• Extracted records:
---------------
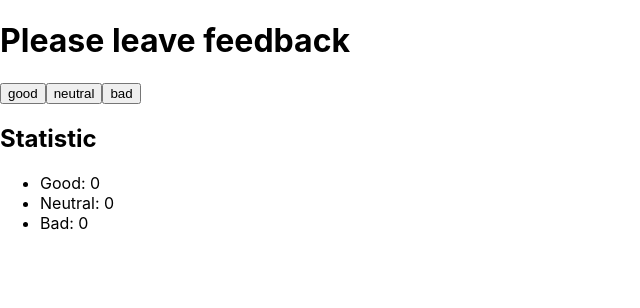
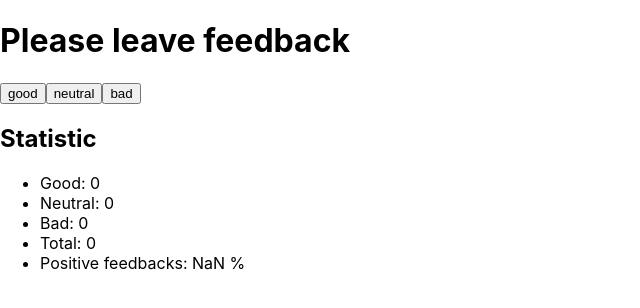
Before and after one commit to teosoph/goit-react-hw-02-feedback, a React (Create React App) app in the folder feedback/: page / in a window 1280 px wide. Shown: the top 308 px of the page, without its empty margins (0-640 px from the left). Built offline with nearby package versions, Linux system fonts and the light colour scheme.

Commit message:
HW-02___task-1 (Feedback)__step-2

```diff
--- a/feedback/src/App.jsx
+++ b/feedback/src/App.jsx
@@ -11,14 +11,34 @@ class App extends Component {
     bad: 0,
   };
 
+
+  // Increment function on buttons
   onBtnClick = nameValue => () => {
-
-    console.log(nameValue);
-
     this.setState(prevState => (
       { [nameValue]: prevState[nameValue] + 1 })
     );
   };
+
+  // Count total feedbacks function
+  countTotalFeedback = () => {
+    const objValues = Object.values(this.state)
+    const totalFeedbacks = objValues.reduce((accum, value) => accum + value)
+    return (totalFeedbacks)
+  }
+
+  // Count Positive feedbacks function
+  countPositiveFeedbackPercentage = () => {
+    const positiveFeedbacks = this.state['good']
+    console.log(positiveFeedbacks);
+
+    const totalPositiveFeedbacks = Math.round((positiveFeedbacks / this.countTotalFeedback()) * 100)
+    console.log(totalPositiveFeedbacks);
+
+    return (totalPositiveFeedbacks)
+  }
+
+
+
 
   render() {
     const { good, neutral, bad } = this.state;
@@ -27,6 +47,7 @@ class App extends Component {
 
     return (
       <div >
+
         <h1>
           Please leave feedback
       </h1>
@@ -40,7 +61,6 @@ class App extends Component {
               key={objKey}
               onClick={this.onBtnClick(objKey)}
             >
-
               {objKey}
 
             </button>
@@ -50,9 +70,14 @@ class App extends Component {
         <h2>Statistic</h2>
 
         <ul className='statistic-list'>
+          {/* Statistic indicators */}
           <li className='statistic-item'>Good: {good}</li>
           <li className='statistic-item'>Neutral: {neutral}</li>
           <li className='statistic-item'>Bad: {bad} </li>
+
+          {/* Statistic methods */}
+          <li className='statistic-item'>Total: {this.countTotalFeedback()} </li>
+          <li className='statistic-item'>Positive feedbacks: {this.countPositiveFeedbackPercentage()} %</li>
         </ul>
 
       </div>
```
Also changed, not shown: 2 other files (tests, documents, lock files or other folders).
---------------
• TASK GOAL: Give back each entry exactly as it appears. Leave pictures out.

• RESULT OF THIS TASK:
Before and after one commit to teosoph/goit-react-hw-02-feedback, a React (Create React App) app in the folder feedback/: page / in a window 1280 px wide. Shown: the top 308 px of the page, without its empty margins (0-640 px from the left). Built offline with nearby package versions, Linux system fonts and the light colour scheme.

Commit message:
HW-02___task-1 (Feedback)__step-2

```diff
--- a/feedback/src/App.jsx
+++ b/feedback/src/App.jsx
@@ -11,14 +11,34 @@ class App extends Component {
     bad: 0,
   };
 
+
+  // Increment function on buttons
   onBtnClick = nameValue => () => {
-
-    console.log(nameValue);
-
     this.setState(prevState => (
       { [nameValue]: prevState[nameValue] + 1 })
     );
   };
+
+  // Count total feedbacks function
+  countTotalFeedback = () => {
+    const objValues = Object.values(this.state)
+    const totalFeedbacks = objValues.reduce((accum, value) => accum + value)
+    return (totalFeedbacks)
+  }
+
+  // Count Positive feedbacks function
+  countPositiveFeedbackPercentage = () => {
+    const positiveFeedbacks = this.state['good']
+    console.log(positiveFeedbacks);
+
+    const totalPositiveFeedbacks = Math.round((positiveFeedbacks / this.countTotalFeedback()) * 100)
+    console.log(totalPositiveFeedbacks);
+
+    return (totalPositiveFeedbacks)
+  }
+
+
+
 
   render() {
     const { good, neutral, bad } = this.state;
@@ -27,6 +47,7 @@ class App extends Component {
 
     return (
       <div >
+
         <h1>
           Please leave feedback
       </h1>
@@ -40,7 +61,6 @@ class App extends Component {
               key={objKey}
               onClick={this.onBtnClick(objKey)}
             >
-
               {objKey}
 
             </button>
@@ -50,9 +70,14 @@ class App extends Component {
         <h2>Statistic</h2>
 
         <ul className='statistic-list'>
+          {/* Statistic indicators */}
           <li className='statistic-item'>Good: {good}</li>
           <li className='statistic-item'>Neutral: {neutral}</li>
           <li className='statistic-item'>Bad: {bad} </li>
+
+          {/* Statistic methods */}
+          <li className='statistic-item'>Total: {this.countTotalFeedback()} </li>
+          <li className='statistic-item'>Positive feedbacks: {this.countPositiveFeedbackPercentage()} %</li>
         </ul>
 
       </div>
```
Also changed, not shown: 2 other files (tests, documents, lock files or other folders).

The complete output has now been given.